By Rachel Graham

Oct. 6 (Bloomberg) -- Gold fell for a fifth session in London as the dollar strengthened, curbing demand for the metal as an alternative investment. Platinum fell to a three-year low.

The dollar rose to a 13-month high against the euro as the deepening credit crisis prompted European governments to pledge bailouts for troubled banks. They stopped short of announcing measures mirroring the U.S.'s $700 billion rescue. HSBC Holdings Plc cut its forecast for European economic growth next year as the financial turmoil spreads.

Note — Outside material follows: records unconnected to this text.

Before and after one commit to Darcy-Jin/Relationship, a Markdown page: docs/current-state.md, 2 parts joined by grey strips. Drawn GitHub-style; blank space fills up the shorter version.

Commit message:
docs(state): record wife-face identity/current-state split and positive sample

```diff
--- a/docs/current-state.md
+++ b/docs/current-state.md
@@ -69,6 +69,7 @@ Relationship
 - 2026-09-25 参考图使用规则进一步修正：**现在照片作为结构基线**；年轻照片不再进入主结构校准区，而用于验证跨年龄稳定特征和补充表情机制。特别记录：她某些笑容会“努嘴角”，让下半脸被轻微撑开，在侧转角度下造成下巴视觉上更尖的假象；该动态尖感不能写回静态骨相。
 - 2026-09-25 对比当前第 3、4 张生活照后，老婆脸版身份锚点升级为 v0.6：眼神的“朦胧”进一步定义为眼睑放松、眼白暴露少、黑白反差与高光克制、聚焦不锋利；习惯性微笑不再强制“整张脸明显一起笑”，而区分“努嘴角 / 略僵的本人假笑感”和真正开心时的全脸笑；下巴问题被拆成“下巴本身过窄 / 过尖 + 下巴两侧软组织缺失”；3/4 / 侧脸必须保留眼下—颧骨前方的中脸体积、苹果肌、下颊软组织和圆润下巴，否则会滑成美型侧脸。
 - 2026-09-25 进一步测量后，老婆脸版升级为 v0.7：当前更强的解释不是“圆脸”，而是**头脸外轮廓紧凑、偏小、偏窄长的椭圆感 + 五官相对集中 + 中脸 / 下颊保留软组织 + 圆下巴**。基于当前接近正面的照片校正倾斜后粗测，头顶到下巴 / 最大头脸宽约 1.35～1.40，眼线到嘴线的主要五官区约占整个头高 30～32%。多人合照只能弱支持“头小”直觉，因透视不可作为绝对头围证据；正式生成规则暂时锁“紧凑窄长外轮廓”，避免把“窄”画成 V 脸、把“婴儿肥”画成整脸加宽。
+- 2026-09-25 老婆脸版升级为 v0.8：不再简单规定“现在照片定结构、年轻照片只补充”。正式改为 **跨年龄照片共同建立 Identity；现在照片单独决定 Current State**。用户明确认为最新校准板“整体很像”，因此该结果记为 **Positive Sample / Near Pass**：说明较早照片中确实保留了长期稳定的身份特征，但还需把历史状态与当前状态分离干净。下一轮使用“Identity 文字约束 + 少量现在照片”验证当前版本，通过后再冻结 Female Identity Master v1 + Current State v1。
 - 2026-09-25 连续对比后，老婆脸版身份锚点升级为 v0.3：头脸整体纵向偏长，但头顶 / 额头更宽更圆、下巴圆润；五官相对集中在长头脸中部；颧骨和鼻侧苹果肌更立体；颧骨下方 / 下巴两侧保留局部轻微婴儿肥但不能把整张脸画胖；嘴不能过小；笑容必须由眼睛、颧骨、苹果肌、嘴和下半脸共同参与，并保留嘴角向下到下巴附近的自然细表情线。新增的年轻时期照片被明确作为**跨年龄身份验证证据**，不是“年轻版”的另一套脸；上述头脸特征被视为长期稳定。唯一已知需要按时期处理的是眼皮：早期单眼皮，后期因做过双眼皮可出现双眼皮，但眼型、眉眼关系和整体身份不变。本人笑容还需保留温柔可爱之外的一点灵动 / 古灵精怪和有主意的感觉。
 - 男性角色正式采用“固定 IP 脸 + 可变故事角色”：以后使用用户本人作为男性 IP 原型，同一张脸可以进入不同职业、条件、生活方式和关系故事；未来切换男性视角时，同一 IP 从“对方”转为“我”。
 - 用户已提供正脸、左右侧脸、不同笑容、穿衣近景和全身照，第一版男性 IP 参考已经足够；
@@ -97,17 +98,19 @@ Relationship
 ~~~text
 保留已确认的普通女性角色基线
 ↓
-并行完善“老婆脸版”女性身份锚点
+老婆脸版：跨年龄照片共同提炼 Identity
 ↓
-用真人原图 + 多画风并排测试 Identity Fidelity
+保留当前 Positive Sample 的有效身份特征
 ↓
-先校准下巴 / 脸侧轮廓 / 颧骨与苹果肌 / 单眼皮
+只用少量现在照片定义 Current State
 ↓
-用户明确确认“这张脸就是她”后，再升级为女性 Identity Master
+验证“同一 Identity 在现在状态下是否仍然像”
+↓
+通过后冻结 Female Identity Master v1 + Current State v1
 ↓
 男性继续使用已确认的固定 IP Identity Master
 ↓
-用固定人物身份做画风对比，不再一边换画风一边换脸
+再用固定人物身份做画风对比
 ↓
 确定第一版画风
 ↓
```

``The crisis is breaking out in Europe on a large scale,'' Sagiv Peretz, a senior dealer at trading-system operator Finotec Trading U.K. Ltd., said by phone from London. ``That is helping the dollar and pushing gold lower.''

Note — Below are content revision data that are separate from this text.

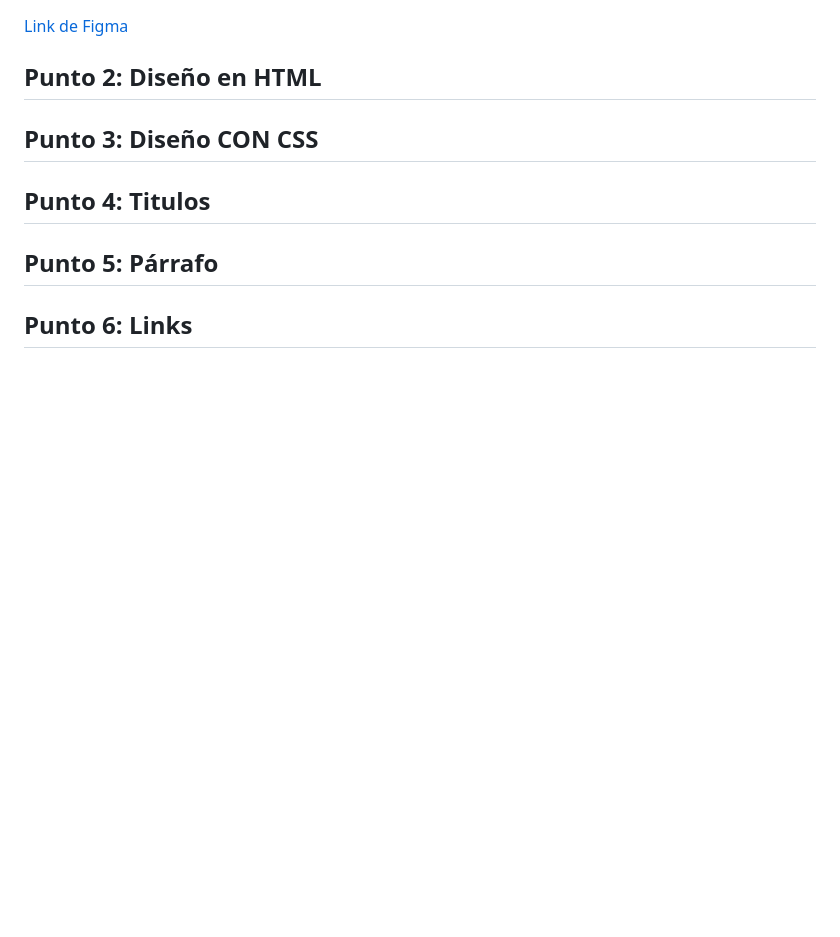
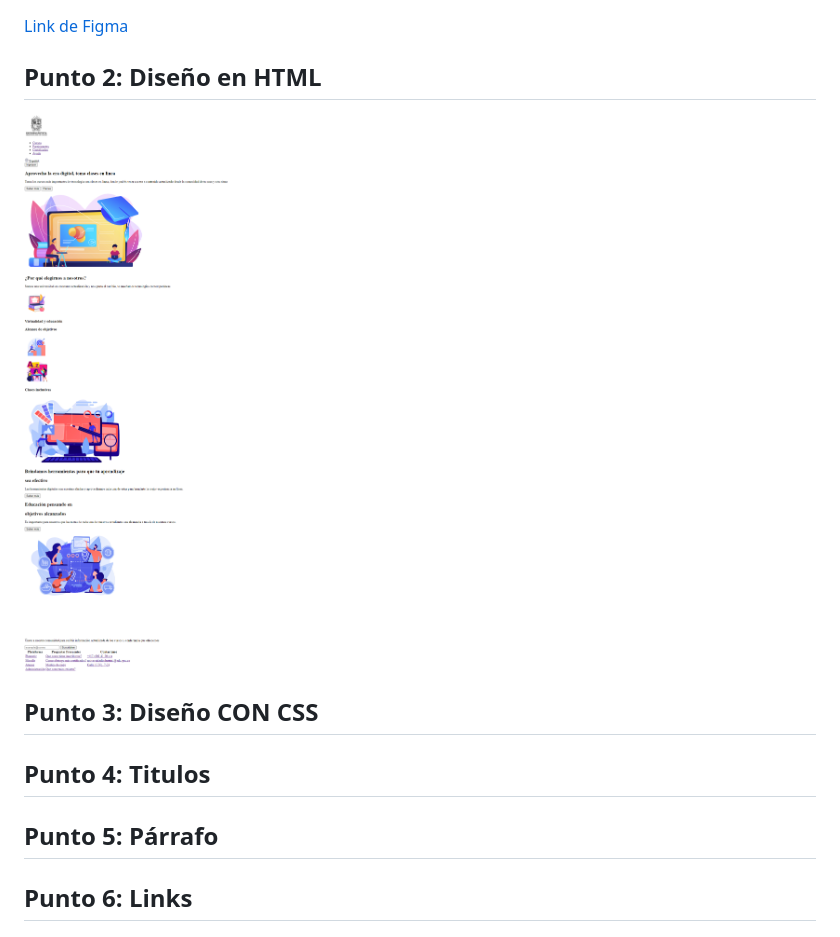
Before and after one commit to Caritopv/taller-9-full_stack, a Markdown page: README.md, the part around the change. Rendered like a GitHub page; pictures changed too: public/images/punto-2.png (added); blank space fills up the shorter version.

```diff
--- a/README.md
+++ b/README.md
@@ -9,6 +9,7 @@
 <a href="https://www.figma.com/file/jb0bQ1Zv0CzF4BGL6q4sQn/Carolina-Paez-Valdez?type=design&node-id=4-511&mode=design&t=SMY2tWEwdV7ttyU5-0">Link de Figma</a>
 
 <h2>Punto 2: Diseño en HTML</h2>
+<img  src="./public/images/punto-2.png">
 
 <h2>Punto 3: Diseño CON CSS</h2>
 
```
Also changed, not shown: 1 other file.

Gold for immediate delivery fell $3.85, or 0.5 percent, to $831.65 an ounce in London as of 9:10 a.m. local time. Futures for December climbed 0.1 percent to $834 an ounce in after-hours electronic trading on the Comex division of the New York Mercantile Exchange.

Platinum for immediate delivery fell as much as $33.20, or 3.5 percent, to $928.80 an ounce in London. That's the lowest compared with intraday prices since Nov. 11, 2005. It traded at $944.50 an ounce as of 9:10 a.m. local time.

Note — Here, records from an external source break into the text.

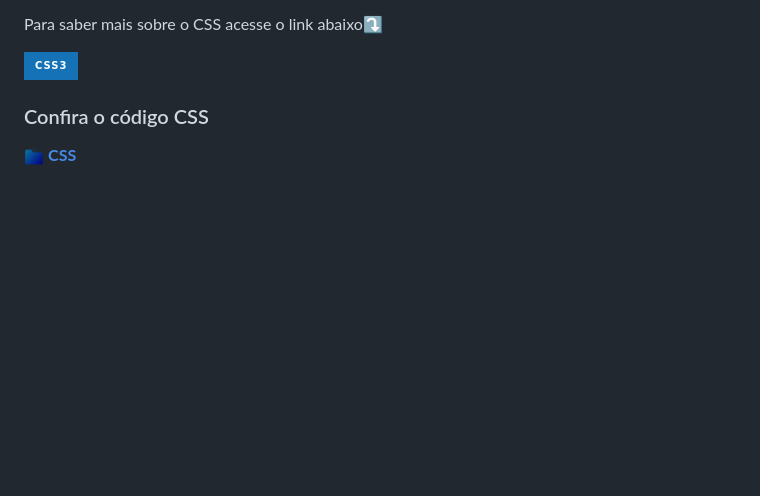
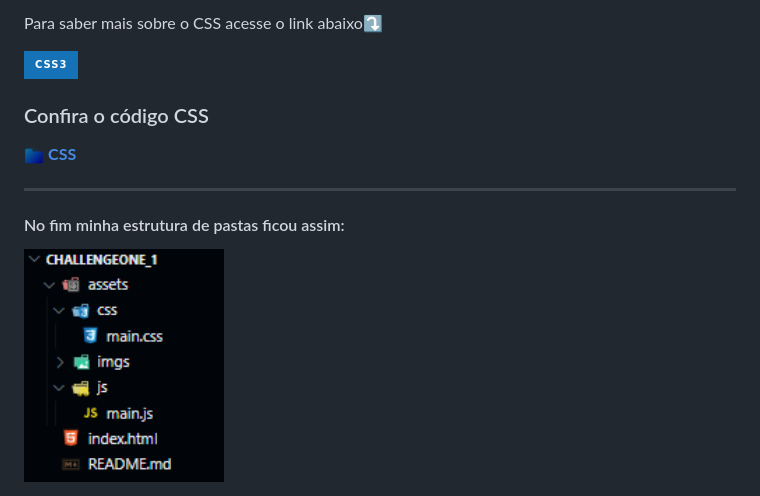
Before and after one commit to wchrLeonardo/challenge-decodificador-texto, a Markdown page: README.md, the part around the change. GitHub-like rendering; pictures changed too: assets/imgs/imgs-git/estrutura-pastas.png (added); badges without logos; blank space fills up the shorter version.

Commit message:
Decodificador de Texto

```diff
--- a/README.md
+++ b/README.md
@@ -143,3 +143,9 @@ Para saber mais sobre o CSS acesse o link abaixo⤵️
 ### Confira o código CSS
 
 <img src="./assets/imgs/imgs-git/pasta.png" width="20" height="20"> **[CSS](./assets/css/main.css)**
+
+<hr>
+
+#### No fim minha estrutura de pastas ficou assim:
+
+<img width="200px" src="./assets/imgs/imgs-git/estrutura-pastas.png">
```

Platinum, used in car catalysts and jewelry, has fallen from a record $2,301.50 an ounce on March 4. Automakers account for more than 60 percent of global platinum use, according to London- based metals trader Johnson Matthey Plc.

Jewelry's Role

The drop is partly due to falling car sales but lower jewelry demand is ``of more fundamental importance'' to the drop in the platinum price, Societe Generale SA analysts including Frederic Lasserre said in a research report today.

The amount of the metal used in jewelry will fall 26 percent to an estimated 1.1 million ounces this year, compared with 1.48 million ounces last year, the bank said.

The amount used in car exhaust systems will fall 1.2 percent to an estimated 3.30 million ounces from 3.34 million ounces last year, the report said. This excludes scrap metal.

Among other metals for immediate delivery, silver fell 23 cents, or 2.1 percent, to $10.91 an ounce and palladium rose $3.75, or 1.9 percent, to $202.75.

To contact the reporter on this story: Rachel Graham in London at rgraham13@bloomberg.net

Source